-- Data for analysis follows --

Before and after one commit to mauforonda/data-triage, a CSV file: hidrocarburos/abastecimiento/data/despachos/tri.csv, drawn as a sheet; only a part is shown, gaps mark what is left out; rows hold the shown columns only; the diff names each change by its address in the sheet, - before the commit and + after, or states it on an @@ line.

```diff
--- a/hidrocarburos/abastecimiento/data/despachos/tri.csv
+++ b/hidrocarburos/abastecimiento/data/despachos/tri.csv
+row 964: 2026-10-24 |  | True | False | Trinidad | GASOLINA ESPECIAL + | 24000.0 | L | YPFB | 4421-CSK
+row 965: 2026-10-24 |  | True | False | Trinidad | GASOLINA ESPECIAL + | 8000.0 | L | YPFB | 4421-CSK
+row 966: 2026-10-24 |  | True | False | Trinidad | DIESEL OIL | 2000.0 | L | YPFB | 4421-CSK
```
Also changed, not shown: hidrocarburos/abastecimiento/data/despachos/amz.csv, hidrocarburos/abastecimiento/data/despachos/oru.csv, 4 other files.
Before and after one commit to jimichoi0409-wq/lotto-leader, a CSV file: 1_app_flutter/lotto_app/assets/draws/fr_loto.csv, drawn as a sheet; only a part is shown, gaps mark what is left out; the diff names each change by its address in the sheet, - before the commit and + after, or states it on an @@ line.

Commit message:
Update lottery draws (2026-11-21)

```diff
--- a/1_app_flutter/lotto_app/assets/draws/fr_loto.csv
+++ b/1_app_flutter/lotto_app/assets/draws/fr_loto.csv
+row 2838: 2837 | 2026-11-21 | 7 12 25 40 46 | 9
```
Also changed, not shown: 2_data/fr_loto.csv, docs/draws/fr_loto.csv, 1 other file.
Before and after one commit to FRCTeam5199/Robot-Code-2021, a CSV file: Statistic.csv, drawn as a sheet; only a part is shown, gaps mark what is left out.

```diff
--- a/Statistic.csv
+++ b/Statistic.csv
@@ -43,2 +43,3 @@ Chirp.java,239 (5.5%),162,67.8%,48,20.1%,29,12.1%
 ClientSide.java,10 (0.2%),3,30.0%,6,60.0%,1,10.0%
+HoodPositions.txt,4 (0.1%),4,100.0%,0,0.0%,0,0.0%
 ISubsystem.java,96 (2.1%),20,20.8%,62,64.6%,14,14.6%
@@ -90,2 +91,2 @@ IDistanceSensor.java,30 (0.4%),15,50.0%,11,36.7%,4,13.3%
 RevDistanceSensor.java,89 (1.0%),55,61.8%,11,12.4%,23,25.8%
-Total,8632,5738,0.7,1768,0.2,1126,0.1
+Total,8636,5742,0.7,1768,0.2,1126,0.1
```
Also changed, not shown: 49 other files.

-- Data for analysis concluded --

**What needs to be done**: What number of lines above include the string "address"? State it and nothing else.

**Your response**: 2